Wendell Berry: What? What'd you say, Bob? I can't hear you. That annoying high-pitched screech, that loathsome drone.

Bob Dylan: Ha, jeez. From you, too? Yeah, I get that all the time. My voice, or what's left of it. I don't try to make it sound like this, like a scratchy, squealing.

Berry: No, no, my friend. That's not (he pauses, raises his voice) what I'm talking about. I love your voice — it's so pure, so ... Dylan. I love its gravel-road gravity, its tenacity. Your vocal cords are like these here hands (shows his huge, wrinkled hands) out digging in the fields. When you sing, it's like a hard-honed tool, a work instrument — there's beauty in its cragginess, its rough edges. No, my friend, it's those damn leaf blowers I'm talking about. I can't hear you over that goddamn gas-guzzling leaf blower brigade over at the Gaillard Center grounds. What were you saying?

Dylan (waiting for the blowers to abate, for a quick interlude): Ah, yes, the gas-guzzling locusts. And it's doing nothing but just blowing in the wind. The dust, the leaves, the Starbucks trash tossed on the street. What's wrong with a rake? A broom?

Berry: I've used the same broom for the last 25 years. The handle is worn so it fits my hands just right. Handmade corn broom, people think it's made from corn, but the fibers actually come from sorghum grown on a nearby organic farm.

Dylan: My granddad Zimmerman had a cousin who made brooms. Hadn't thought of that in years. The times, they are a changin', and my voice, well, yeah, it's sure as hell changing too. People think I do it on purpose, exaggerate its eccentricity. Shit, I'm ragtag enough. Glad you like it, Wendell. I wish I had your Southern pipes. I've heard you give readings on YouTube. Your voice is like an audio version of George Clooney's looks — gilded, sexy — even for an old man.

Berry (blushing a bit, clears his throat, changes subject): Folks at the local association of the blind near my farm make the brooms, sell them to support the association. Best sweep around. Sweeping is like meditation, you know. Probably like playing guitar too. Repetitive. Soothing. You think ol' Willie McTell over in Georgia ever knew blind broom makers?

Dylan: The answer my friend is ... huh, I ain't got any idea. But he sure could play the 12-string. You play any instruments, Wendell? I could teach you C and D chords, real simple, then we walk into the gala and launch into "Million Dollar Bash" or what about "Gotta Serve Somebody"?

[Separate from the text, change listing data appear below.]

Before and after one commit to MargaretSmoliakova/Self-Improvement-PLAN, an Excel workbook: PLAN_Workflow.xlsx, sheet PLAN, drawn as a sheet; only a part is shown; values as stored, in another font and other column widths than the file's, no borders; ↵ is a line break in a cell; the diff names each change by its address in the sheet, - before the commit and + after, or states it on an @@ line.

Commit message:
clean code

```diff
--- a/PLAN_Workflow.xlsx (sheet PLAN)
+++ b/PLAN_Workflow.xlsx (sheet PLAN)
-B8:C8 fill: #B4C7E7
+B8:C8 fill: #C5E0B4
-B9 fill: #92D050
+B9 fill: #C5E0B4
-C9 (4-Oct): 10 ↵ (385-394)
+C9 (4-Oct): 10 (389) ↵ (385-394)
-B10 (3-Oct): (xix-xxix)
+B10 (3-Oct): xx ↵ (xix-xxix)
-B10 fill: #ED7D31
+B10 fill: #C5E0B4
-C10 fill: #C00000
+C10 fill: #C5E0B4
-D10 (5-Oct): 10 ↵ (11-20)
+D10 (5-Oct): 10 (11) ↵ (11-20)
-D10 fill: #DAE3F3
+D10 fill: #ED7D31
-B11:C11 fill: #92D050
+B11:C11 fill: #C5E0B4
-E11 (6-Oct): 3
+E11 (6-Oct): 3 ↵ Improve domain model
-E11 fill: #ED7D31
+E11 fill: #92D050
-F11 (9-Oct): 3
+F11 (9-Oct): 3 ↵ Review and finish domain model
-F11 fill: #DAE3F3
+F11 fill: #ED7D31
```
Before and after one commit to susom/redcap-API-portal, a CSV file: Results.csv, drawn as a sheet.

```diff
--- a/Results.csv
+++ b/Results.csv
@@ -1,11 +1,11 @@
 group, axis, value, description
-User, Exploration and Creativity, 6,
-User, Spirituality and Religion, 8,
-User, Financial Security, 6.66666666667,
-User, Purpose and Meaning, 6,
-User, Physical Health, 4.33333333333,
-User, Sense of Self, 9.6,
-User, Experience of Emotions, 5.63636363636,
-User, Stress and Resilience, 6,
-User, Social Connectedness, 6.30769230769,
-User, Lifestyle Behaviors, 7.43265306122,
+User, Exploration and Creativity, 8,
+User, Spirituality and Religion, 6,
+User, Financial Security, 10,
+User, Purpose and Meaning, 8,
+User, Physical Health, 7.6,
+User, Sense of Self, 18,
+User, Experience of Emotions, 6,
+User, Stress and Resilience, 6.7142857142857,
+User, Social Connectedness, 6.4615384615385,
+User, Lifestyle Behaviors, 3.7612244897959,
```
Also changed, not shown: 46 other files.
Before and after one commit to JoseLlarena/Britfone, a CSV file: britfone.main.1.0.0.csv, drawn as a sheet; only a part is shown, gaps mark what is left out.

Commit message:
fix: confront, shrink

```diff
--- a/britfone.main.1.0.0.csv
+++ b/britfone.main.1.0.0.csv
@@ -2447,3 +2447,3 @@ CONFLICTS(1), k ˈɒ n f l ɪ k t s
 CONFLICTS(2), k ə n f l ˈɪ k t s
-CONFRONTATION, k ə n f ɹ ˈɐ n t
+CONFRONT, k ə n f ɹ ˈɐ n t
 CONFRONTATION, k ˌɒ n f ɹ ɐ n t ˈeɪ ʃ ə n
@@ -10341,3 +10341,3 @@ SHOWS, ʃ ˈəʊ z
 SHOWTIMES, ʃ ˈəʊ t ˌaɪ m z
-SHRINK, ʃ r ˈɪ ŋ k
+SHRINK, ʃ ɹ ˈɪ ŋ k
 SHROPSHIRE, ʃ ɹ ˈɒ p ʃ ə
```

Berry: I was thinking "Girl from the North Country," only we change it to "Lowcountry." Me, I'm a fan of your somber, nostalgic lyrics. This town, the South, is all about nostalgia. "Remember me to one who lives there, she once was a true love of mine ..." — and we call out the names of the African-American families who once lived here, who were displaced when the original Gaillard was built. But, yeah, you're right. We probably need something louder, more grating. Maybe we should bring leaf blowers? One decent use for an otherwise unnecessary, ineffective lazy man's gadget.

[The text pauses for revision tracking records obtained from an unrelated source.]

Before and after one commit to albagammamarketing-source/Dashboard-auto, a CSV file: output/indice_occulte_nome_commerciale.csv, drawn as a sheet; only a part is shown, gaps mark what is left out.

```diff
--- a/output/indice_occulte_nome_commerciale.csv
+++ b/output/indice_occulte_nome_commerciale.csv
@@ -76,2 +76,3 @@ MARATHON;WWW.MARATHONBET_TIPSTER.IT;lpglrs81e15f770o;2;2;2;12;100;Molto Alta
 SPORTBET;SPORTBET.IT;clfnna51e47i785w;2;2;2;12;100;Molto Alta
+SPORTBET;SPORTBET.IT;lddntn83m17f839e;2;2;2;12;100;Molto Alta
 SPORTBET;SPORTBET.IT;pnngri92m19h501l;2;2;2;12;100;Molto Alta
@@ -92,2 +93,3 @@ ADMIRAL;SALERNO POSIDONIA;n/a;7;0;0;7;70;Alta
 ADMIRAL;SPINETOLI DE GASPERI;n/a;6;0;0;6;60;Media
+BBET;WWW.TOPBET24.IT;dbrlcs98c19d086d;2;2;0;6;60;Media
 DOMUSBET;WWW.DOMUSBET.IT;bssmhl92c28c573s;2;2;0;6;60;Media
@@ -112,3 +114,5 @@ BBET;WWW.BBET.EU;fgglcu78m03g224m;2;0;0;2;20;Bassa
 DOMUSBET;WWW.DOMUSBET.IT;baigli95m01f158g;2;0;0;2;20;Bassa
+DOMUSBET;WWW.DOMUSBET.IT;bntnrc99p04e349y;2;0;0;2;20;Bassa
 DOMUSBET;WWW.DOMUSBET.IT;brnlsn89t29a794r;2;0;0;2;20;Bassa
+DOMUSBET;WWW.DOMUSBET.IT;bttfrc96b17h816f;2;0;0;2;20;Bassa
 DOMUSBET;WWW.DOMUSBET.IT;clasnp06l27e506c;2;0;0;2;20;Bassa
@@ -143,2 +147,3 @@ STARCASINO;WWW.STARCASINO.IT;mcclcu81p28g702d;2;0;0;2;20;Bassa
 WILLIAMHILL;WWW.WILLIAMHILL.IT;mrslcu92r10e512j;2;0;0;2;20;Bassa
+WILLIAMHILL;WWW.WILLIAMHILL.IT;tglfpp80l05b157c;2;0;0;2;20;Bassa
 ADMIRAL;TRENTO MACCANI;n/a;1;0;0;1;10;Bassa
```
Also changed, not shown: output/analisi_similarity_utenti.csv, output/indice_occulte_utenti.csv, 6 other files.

Dylan: Brilliant! The critics would love it, finally something in tune with my vocals. Hey, before the gala, I'd like to see a few more of the sights in Charleston. You know, those moss-draped plantations. You want to see the land, right, Wendell?

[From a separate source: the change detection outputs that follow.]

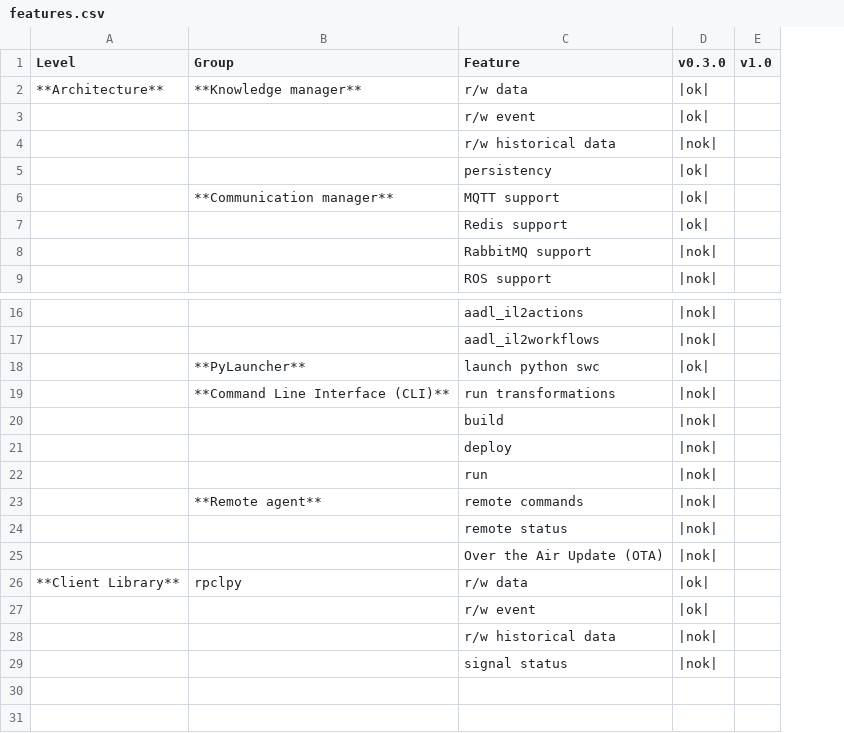
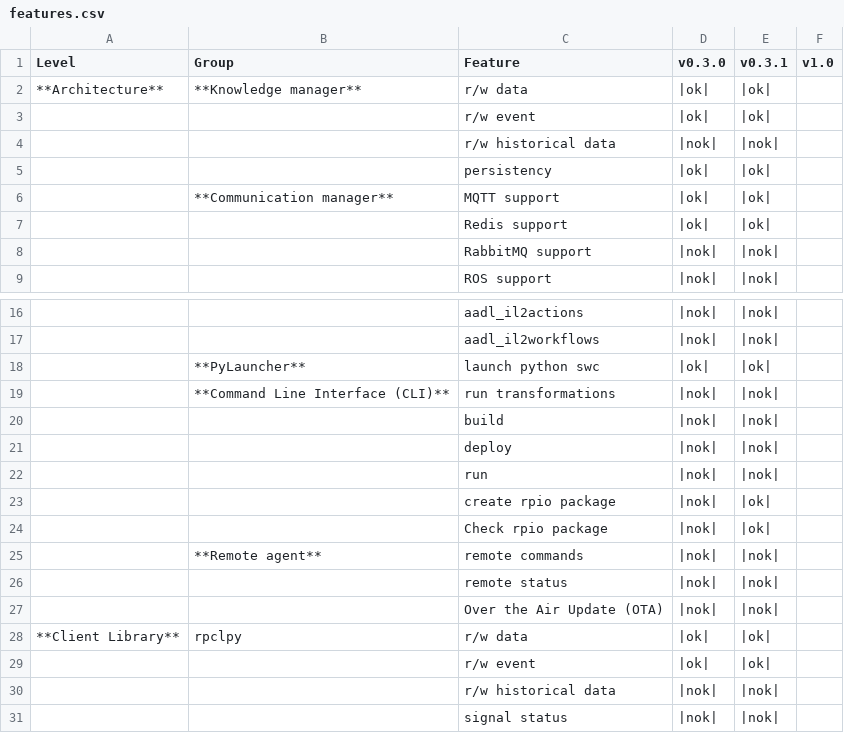
Before and after one commit to tobiasfrejo/rpio, a CSV file: features.csv, drawn as a sheet; only a part is shown, gaps mark what is left out; the diff names each change by its address in the sheet, - before the commit and + after, or states it on an @@ line.

```diff
--- a/features.csv
+++ b/features.csv
+column E (v0.3.1), rows 2-9: |ok| | |ok| | |nok| | |ok| | |ok| | |ok| | |nok| | |nok|; rows 16-22: |nok| | |nok| | |ok| | |nok| | |nok| | |nok| | |nok|; rows 25-31: |nok| | |nok| | |nok| | |ok| | |ok| | |nok| | |nok|
+row 23:  |  | create rpio package | |nok| | |ok
+row 24:  |  | Check rpio package | |nok| | |ok
```
Also changed, not shown: docs/gettingStarted/tutorials/validation.csv, 2 other files.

Berry: They are out on Highway 61. We could revisit that.

Dylan: Nice. A simple twist of fate —I like it. Better splash down that bourbon, Wendell, looks like a hard rain's about to fall.

Berry: Sure, cheers to you, Bob. To us, and to health, to simplicity and song, to poetry and place, to speaking truth to power blowers (laughs, clinks his glass with Dylan's tea cup). Let's go find some shelter from the storm. I hear there's lots of space over there at the Gaillard.

Stephanie Hunt is a writer, editor, cycling advocate, and old-style broom sweeper in Mt. Pleasant. She is also a contributing editor for Charleston Magazine and writes for numerous regional and national publications.


Subscribe to this thread:

Add a comment

Classified Listings

Powered by Foundation   © Copyright 2016, Charleston City Paper   RSS